## [EXERCISE DESCRIPTION]
Keep only the lines that hold the string "color", filtering out the rest of the entries below.
◆ ◆ ◆ ◆ ◆
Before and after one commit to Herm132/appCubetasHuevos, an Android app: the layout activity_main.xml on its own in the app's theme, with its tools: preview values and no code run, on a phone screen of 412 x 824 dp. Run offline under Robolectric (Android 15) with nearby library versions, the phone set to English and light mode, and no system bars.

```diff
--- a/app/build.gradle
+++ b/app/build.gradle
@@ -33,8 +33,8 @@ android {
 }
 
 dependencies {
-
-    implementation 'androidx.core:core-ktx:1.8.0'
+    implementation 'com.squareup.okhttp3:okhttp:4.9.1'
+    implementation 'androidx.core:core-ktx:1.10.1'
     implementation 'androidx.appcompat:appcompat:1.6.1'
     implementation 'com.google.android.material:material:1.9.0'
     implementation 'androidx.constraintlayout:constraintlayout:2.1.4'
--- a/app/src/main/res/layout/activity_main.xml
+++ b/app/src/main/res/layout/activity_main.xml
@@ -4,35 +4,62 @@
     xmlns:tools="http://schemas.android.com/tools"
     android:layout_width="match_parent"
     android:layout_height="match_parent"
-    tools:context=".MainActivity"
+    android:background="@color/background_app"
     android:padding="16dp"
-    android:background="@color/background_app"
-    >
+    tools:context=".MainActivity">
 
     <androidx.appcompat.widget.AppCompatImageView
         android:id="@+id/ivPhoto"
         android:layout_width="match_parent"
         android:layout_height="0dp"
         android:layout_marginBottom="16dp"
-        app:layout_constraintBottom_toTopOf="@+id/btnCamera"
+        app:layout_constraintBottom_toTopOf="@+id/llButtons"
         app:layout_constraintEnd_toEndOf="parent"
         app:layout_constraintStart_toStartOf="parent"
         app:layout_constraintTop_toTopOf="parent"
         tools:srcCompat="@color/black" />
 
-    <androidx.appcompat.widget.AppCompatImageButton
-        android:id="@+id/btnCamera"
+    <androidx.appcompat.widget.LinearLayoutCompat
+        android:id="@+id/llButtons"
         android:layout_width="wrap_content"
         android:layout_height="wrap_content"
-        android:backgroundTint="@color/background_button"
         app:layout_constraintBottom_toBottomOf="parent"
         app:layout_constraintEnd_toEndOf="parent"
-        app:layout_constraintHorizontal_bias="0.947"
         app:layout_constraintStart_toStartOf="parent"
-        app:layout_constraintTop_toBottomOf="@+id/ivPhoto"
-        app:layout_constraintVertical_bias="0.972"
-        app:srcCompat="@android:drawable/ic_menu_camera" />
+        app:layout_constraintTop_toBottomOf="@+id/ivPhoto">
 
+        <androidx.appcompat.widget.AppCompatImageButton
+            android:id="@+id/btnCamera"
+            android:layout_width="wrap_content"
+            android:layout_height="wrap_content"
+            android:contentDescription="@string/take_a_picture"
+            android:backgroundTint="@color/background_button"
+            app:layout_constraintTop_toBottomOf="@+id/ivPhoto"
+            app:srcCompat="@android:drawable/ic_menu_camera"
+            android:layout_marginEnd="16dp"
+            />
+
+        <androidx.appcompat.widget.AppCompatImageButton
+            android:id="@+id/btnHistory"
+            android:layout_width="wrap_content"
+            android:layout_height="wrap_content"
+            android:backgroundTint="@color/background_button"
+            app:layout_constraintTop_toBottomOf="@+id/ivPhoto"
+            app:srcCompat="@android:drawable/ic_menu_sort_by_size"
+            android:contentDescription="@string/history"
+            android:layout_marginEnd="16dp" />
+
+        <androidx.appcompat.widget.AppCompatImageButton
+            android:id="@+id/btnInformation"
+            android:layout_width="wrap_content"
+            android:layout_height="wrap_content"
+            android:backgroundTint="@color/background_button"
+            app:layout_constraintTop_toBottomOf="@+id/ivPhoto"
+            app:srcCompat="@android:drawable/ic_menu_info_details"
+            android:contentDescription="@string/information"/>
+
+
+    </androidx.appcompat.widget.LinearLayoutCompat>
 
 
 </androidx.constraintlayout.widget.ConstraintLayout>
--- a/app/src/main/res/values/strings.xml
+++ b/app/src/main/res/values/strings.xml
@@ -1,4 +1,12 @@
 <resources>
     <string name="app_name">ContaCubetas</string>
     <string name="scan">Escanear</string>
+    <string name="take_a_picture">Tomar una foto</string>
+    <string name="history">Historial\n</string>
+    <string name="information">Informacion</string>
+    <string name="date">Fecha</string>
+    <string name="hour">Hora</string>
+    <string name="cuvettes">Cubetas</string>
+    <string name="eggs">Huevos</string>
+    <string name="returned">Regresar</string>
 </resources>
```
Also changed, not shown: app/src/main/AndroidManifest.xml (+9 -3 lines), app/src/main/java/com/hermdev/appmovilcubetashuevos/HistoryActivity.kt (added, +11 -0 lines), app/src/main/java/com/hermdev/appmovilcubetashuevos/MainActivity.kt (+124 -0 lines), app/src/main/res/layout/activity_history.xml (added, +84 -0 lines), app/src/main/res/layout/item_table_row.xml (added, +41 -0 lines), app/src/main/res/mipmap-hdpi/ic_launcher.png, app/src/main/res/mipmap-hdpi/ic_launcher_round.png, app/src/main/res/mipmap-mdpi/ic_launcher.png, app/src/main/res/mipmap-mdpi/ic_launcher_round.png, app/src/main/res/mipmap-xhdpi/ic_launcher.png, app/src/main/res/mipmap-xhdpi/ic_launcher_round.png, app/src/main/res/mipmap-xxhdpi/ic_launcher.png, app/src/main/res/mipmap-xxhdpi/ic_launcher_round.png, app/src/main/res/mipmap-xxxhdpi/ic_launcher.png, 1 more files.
◆ ◆ ◆ ◆ ◆
## [ANSWER TO THIS PROBLEM]
+    android:background="@color/background_app"
-    android:background="@color/background_app"
         tools:srcCompat="@color/black" />
-        android:backgroundTint="@color/background_button"
+            android:backgroundTint="@color/background_button"
+            android:backgroundTint="@color/background_button"
+            android:backgroundTint="@color/background_button"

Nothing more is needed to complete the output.